### Data in this exercise
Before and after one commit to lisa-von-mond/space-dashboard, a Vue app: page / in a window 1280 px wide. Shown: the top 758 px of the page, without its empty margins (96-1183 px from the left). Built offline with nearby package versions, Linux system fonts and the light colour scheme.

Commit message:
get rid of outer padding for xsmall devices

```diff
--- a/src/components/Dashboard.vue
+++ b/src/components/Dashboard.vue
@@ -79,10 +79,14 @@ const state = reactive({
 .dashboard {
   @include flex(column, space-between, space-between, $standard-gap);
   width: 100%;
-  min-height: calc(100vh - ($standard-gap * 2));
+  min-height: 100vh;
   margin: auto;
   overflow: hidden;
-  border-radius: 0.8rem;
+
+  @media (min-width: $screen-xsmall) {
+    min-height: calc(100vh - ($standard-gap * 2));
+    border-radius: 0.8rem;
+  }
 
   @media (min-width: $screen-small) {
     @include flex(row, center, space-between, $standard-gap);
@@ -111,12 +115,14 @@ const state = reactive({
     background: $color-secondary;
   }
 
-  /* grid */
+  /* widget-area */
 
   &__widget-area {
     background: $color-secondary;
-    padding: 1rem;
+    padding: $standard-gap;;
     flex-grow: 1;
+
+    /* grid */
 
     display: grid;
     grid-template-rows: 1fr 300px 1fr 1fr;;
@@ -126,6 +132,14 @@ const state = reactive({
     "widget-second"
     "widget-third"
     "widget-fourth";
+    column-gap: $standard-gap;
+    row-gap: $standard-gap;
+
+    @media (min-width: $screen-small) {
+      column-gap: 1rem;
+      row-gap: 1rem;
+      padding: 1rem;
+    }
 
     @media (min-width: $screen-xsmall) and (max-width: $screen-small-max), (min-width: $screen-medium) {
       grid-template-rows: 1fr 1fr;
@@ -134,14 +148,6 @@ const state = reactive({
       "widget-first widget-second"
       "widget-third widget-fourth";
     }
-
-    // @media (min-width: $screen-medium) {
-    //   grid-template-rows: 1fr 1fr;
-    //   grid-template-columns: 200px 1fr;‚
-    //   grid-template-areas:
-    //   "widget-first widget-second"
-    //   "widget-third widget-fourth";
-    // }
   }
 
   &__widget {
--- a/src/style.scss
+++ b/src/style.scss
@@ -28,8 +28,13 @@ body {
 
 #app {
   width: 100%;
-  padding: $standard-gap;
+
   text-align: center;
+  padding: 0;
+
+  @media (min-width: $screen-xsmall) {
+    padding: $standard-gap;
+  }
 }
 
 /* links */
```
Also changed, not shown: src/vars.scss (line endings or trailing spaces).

### Task requirements
Without skipping a line, print the listing once more exactly.

### Your solution
Before and after one commit to lisa-von-mond/space-dashboard, a Vue app: page / in a window 1280 px wide. Shown: the top 758 px of the page, without its empty margins (96-1183 px from the left). Built offline with nearby package versions, Linux system fonts and the light colour scheme.

Commit message:
get rid of outer padding for xsmall devices

```diff
--- a/src/components/Dashboard.vue
+++ b/src/components/Dashboard.vue
@@ -79,10 +79,14 @@ const state = reactive({
 .dashboard {
   @include flex(column, space-between, space-between, $standard-gap);
   width: 100%;
-  min-height: calc(100vh - ($standard-gap * 2));
+  min-height: 100vh;
   margin: auto;
   overflow: hidden;
-  border-radius: 0.8rem;
+
+  @media (min-width: $screen-xsmall) {
+    min-height: calc(100vh - ($standard-gap * 2));
+    border-radius: 0.8rem;
+  }
 
   @media (min-width: $screen-small) {
     @include flex(row, center, space-between, $standard-gap);
@@ -111,12 +115,14 @@ const state = reactive({
     background: $color-secondary;
   }
 
-  /* grid */
+  /* widget-area */
 
   &__widget-area {
     background: $color-secondary;
-    padding: 1rem;
+    padding: $standard-gap;;
     flex-grow: 1;
+
+    /* grid */
 
     display: grid;
     grid-template-rows: 1fr 300px 1fr 1fr;;
@@ -126,6 +132,14 @@ const state = reactive({
     "widget-second"
     "widget-third"
     "widget-fourth";
+    column-gap: $standard-gap;
+    row-gap: $standard-gap;
+
+    @media (min-width: $screen-small) {
+      column-gap: 1rem;
+      row-gap: 1rem;
+      padding: 1rem;
+    }
 
     @media (min-width: $screen-xsmall) and (max-width: $screen-small-max), (min-width: $screen-medium) {
       grid-template-rows: 1fr 1fr;
@@ -134,14 +148,6 @@ const state = reactive({
       "widget-first widget-second"
       "widget-third widget-fourth";
     }
-
-    // @media (min-width: $screen-medium) {
-    //   grid-template-rows: 1fr 1fr;
-    //   grid-template-columns: 200px 1fr;‚
-    //   grid-template-areas:
-    //   "widget-first widget-second"
-    //   "widget-third widget-fourth";
-    // }
   }
 
   &__widget {
--- a/src/style.scss
+++ b/src/style.scss
@@ -28,8 +28,13 @@ body {
 
 #app {
   width: 100%;
-  padding: $standard-gap;
+
   text-align: center;
+  padding: 0;
+
+  @media (min-width: $screen-xsmall) {
+    padding: $standard-gap;
+  }
 }
 
 /* links */
```
Also changed, not shown: src/vars.scss (line endings or trailing spaces).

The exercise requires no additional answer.